So if you read Wednesday's blog, you got a preview of the conceptual exterior design for the combined campus. Over the next couple weeks, I'd like to take you for a quick trip inside each portion of the possible campus design, starting with the section outlined below.
In Wold's conceptual design, this is where you'll find the Emergency and Acute Care wings, as well as the expanded laboratory and imaging departments. For blogging purposes, it's probably a better read when broken down further into those three sections, so let's start with Emergency, which can be found in the reddish tones.
Going back to the exterior conceptual, you'll see that there will be a drive-thru canopy to keep emergency patients and EMT's out of the elements. From that covered entrance, patients will enter to see Support areas on the left and right. Now would be a good time to explain these areas, as they appear throughout the concept designs.
These dedicated spots labeled 'Support' are merely placeholders, as Wold's Josh Ripplinger explained during the Feasibility Update presentation. When design gets past the concept phase, those support areas will be fleshed out to include offices, restrooms, storage, etc... Everything required to serve that wing, in addition to the dedicated rooms, will fall into the support areas. And again, this is a conceptual design, so some or all of these labels are fluid at the moment, so please don't fall in love with the potential layout just yet.
As you walk by the support areas towards the central Nurses Station, you'll see a Trauma room on the left and a pair of Treatment rooms on the right. The Trauma room will function like WMC's current ER, flexing to fit two patients if necessary. The main difference is that those patients who do not qualify as trauma patients, those just needing quick monitoring or treatment, can be directed to one of two private Treatment rooms. This layout would easily accommodate up to four patients will little flexing, whereas three patients are a tough fit given the current ER layout. Those Treatment rooms could also be flexed for other out-patient uses, such as infusion. All of this flexing keeps the square footage and price down.
You can tell from the conceptual that this was designed from the Nurses Station out. Lines of sight down all patient hallways, including the Long Term Care wing to the north, are shown with the red arrows. This maximizes effectiveness of WMC's current staffing model to better serve all patients.

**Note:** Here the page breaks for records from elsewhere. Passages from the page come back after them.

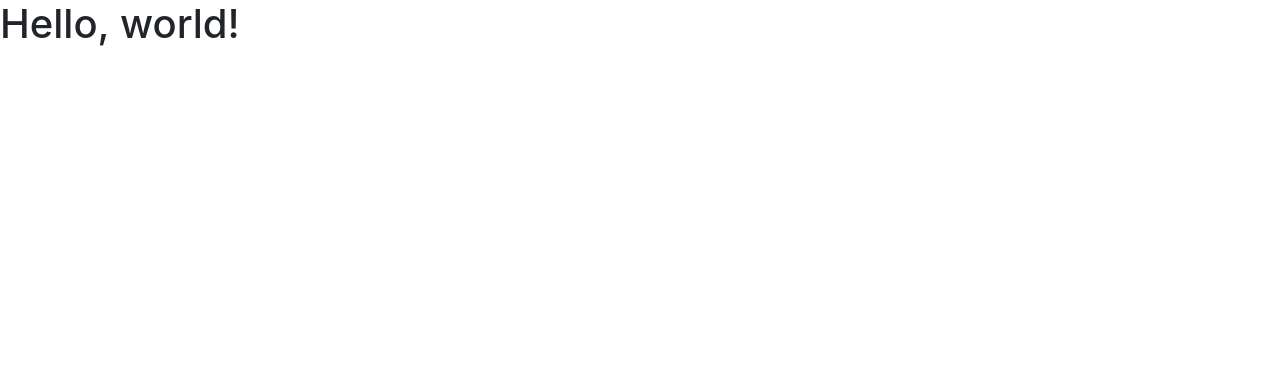
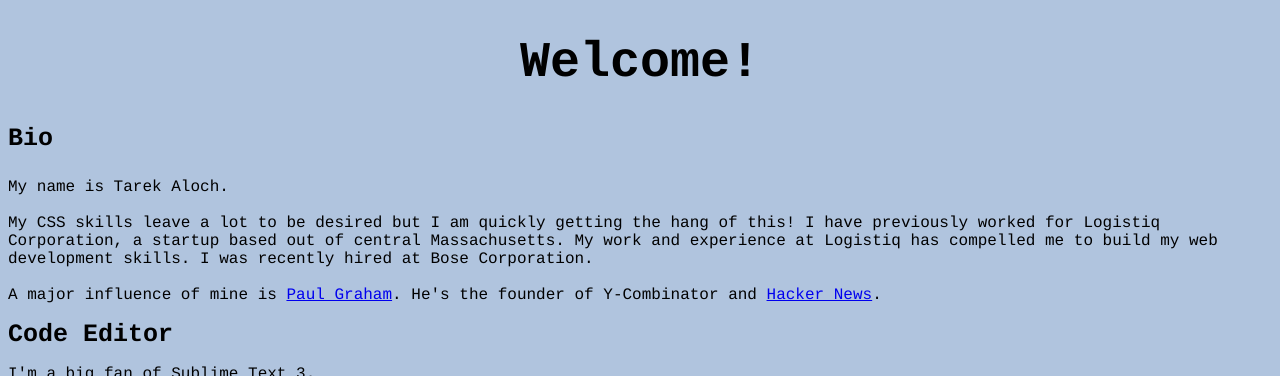
Before and after one commit to TarekAloch/p1.tarekaloch.biz, a PHP site: page / in a window 1280 px wide. Shown: the top 376 px of the page. Run offline with PHP 8.4, Linux system fonts and the light colour scheme; some libraries are stand-ins or nearby versions.

Commit message:
Update to Project 1/index.php

```diff
--- a/index.php
+++ b/index.php
@@ -1,16 +1,39 @@
 <!DOCTYPE html>
 <html>
 	<head>
-	<title>Tarek Aloch</title>
-	<meta charset="utf-8">
-	<!-- Bootstrap -->
-	<link href="css/bootstrap.min.css" rel="stylesheet" media="screen">
+		<meta charset="utf-8">
+		<title>Tarek Aloch - Project 1</title>
+
+		<style>
+
+			h1 {font-size: 50px; color:black; font-family: courier;}
+			body{background-color:#b0c4de; font-family: courier;}
+			b {font-size: 25px;}
+		</style>
 	</head>
 
+
 	<body>
-	<h1>Hello, world!</h1>
-	<script src="http://code.jquery.com/jquery.js"></script>
-	<script src="js/bootstrap.min.js"></script>
+		<center>
+		<h1>Welcome!</h1>
+		</center>
+
+		<b><p>Bio</p></b>
+		<p align=left>My name is Tarek Aloch.<br><br> My CSS skills leave a lot to be desired but I am
+		quickly getting the hang of this! I have previously worked for Logistiq Corporation, a
+		startup based out of central Massachusetts. My work and experience at Logistiq has compelled me
+		to build my web development skills. I was recently hired at Bose Corporation.
+		<br><br>
+		A major influence of mine is <a href="http://paulgraham.com/">Paul Graham</a>. He's the founder of Y-Combinator and
+		<a href="https://news.ycombinator.com/news/">Hacker News</a>. </p>
+
+		<b>Code Editor</b>
+		<p>I'm a big fan of Sublime Text 3.</p>
+
+		<center>
+		<a href="http://www.logistiq.org"><img src="http://logistiq.org/images/logistiq.jpg"/> </a>
+		<p> Click the above image to visit Logistiq's home page.</p>
+		</center>
 	</body>
 
 </html>
```
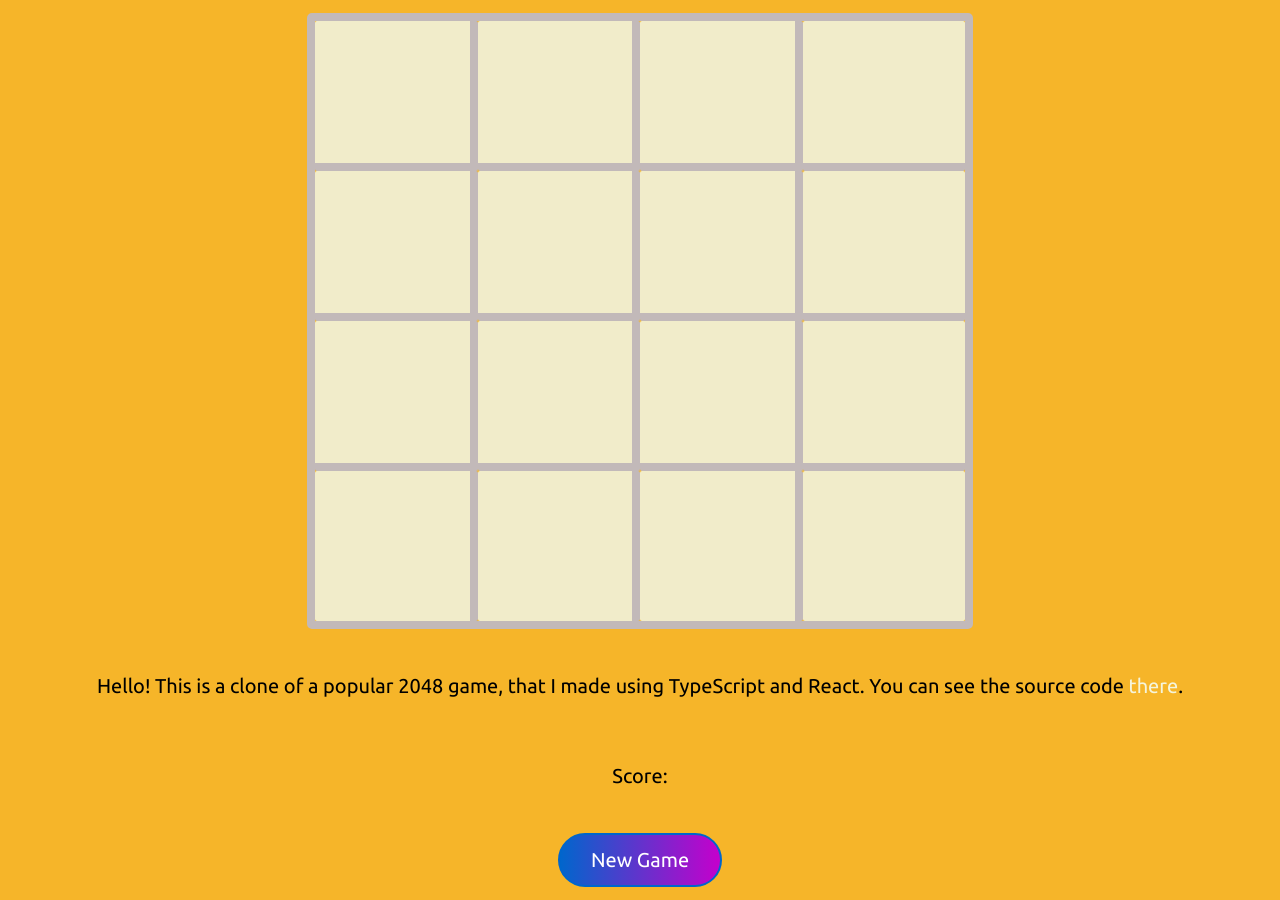
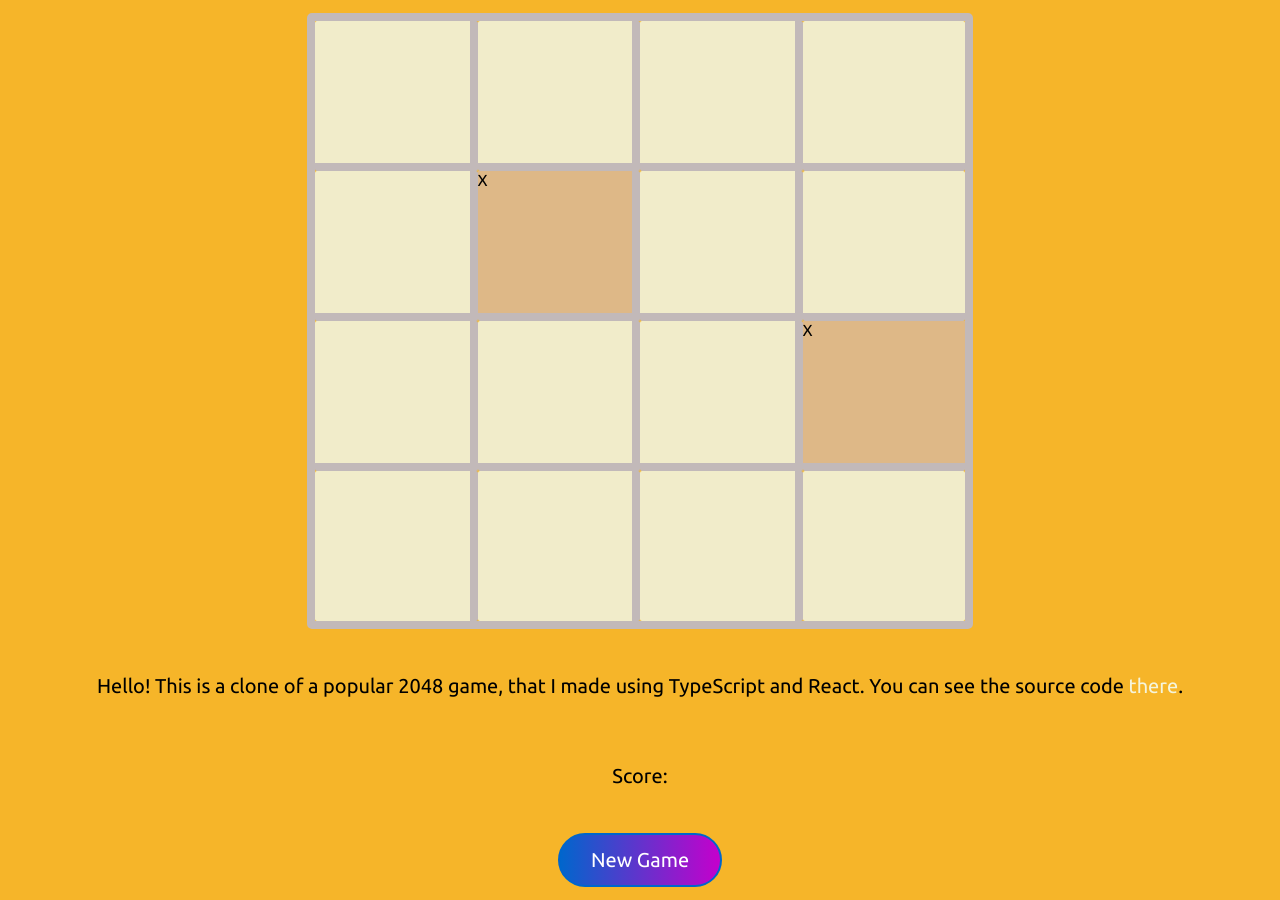
Before and after one commit to Alzamer/2048, a React (Vite) app: page / in a window 1280 px wide. Built offline with nearby package versions, Linux system fonts and the light colour scheme; the HTML template or start-up script is replaced by a standard one.

Commit message:
Added initial tile positions

```diff
--- a/src/Cell/index.tsx
+++ b/src/Cell/index.tsx
@@ -1,9 +1,11 @@
 import styles from './styles.module.css'
 
-function Cell() {
+function Cell({ children } : { children?: any}) {
   return (
     <div className={styles.container}>
-
+      {
+        children
+      }
     </div>
   )
 }
--- a/src/Grid/index.tsx
+++ b/src/Grid/index.tsx
@@ -1,28 +1,38 @@
-import styles from './styles.module.css'
+import styles from './style.module.css'
 import Cell from '../Cell'
+import Tile from '../Tile'
+import { useState, useEffect } from 'react'
 
 function Grid() {
+  const [gridState, setGridState] = useState<Array<Array<number>>>([
+    [0, 0, 0, 0],
+    [0, 0, 0, 0],
+    [0, 0, 0, 0],
+    [0, 0, 0, 0]
+  ]);
+
+  useEffect(() => {
+    const temp = JSON.parse(JSON.stringify(gridState));
+
+    const first = {x: Math.floor(Math.random() * 4), y: Math.floor(Math.random() * 4)}
+    const second = {x: 0, y: 0};
+
+    do {
+      second.x = Math.floor(Math.random() * 4);
+      second.y = Math.floor(Math.random() * 4);
+    } while (second.x === first.x && second.y === first.y);
+
+    temp[first.x][first.y] = 2;
+    temp[second.x][second.y] = 2;
+
+    setGridState(temp);
+  }, [])
+
   return (
     <div className={styles.container}>
-      <Cell/>
-      <Cell/>
-      <Cell/>
-      <Cell/>
-
-      <Cell/>
-      <Cell/>
-      <Cell/>
-      <Cell/>
-
-      <Cell/>
-      <Cell/>
-      <Cell/>
-      <Cell/>
-
-      <Cell/>
-      <Cell/>
-      <Cell/>
-      <Cell/>
+      {
+        gridState.map(x => x.map(y => y == 0 ? <Cell></Cell> : <Cell><Tile/></Cell>))
+      }
     </div>
   )
 }
--- /dev/null
+++ b/src/Tile/index.tsx
@@ -0,0 +1,10 @@
+import styles from './style.module.css'
+
+function Tile() {
+  return (
+    <div className={styles.container}>
+        X
+    </div>
+)}
+
+export default Tile
--- /dev/null
+++ b/src/Tile/style.module.css
@@ -0,0 +1,5 @@
+.container{
+    width: 100%;
+    height: 100%;
+    background: burlywood;
+}
```
Also changed, not shown: src/Grid/style.module.css (renamed from src/Grid/styles.module.css).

One room that is not pictured yet is a dedicated EMT room. There will definitely be a room for our EMT crew in the building, Wold and SEARHC have assured us of that. Where it'll be located is still up in the air. Perhaps somewhere in one of the support areas in the image above, or in a support space adjacent to the Nurses Station, which would allow for successful hand-off of the patient and charting. Wherever it ends up, it was made clear to Wold that Wrangell really values our EMT's and they should have their own spot in the hospital to better serve us, and Wold listened.
So there's the first look at the Emergency wing conceptual floorplan. It's nowhere near a finished product, but you can see that Wold has done the legwork to give us more dedicated areas with flex capabilities, nurses within close proximity of the patients, and dedicated room for our EMT's. In the next blog entry, we'll zoom in on the Acute Care wing. Thanks for reading.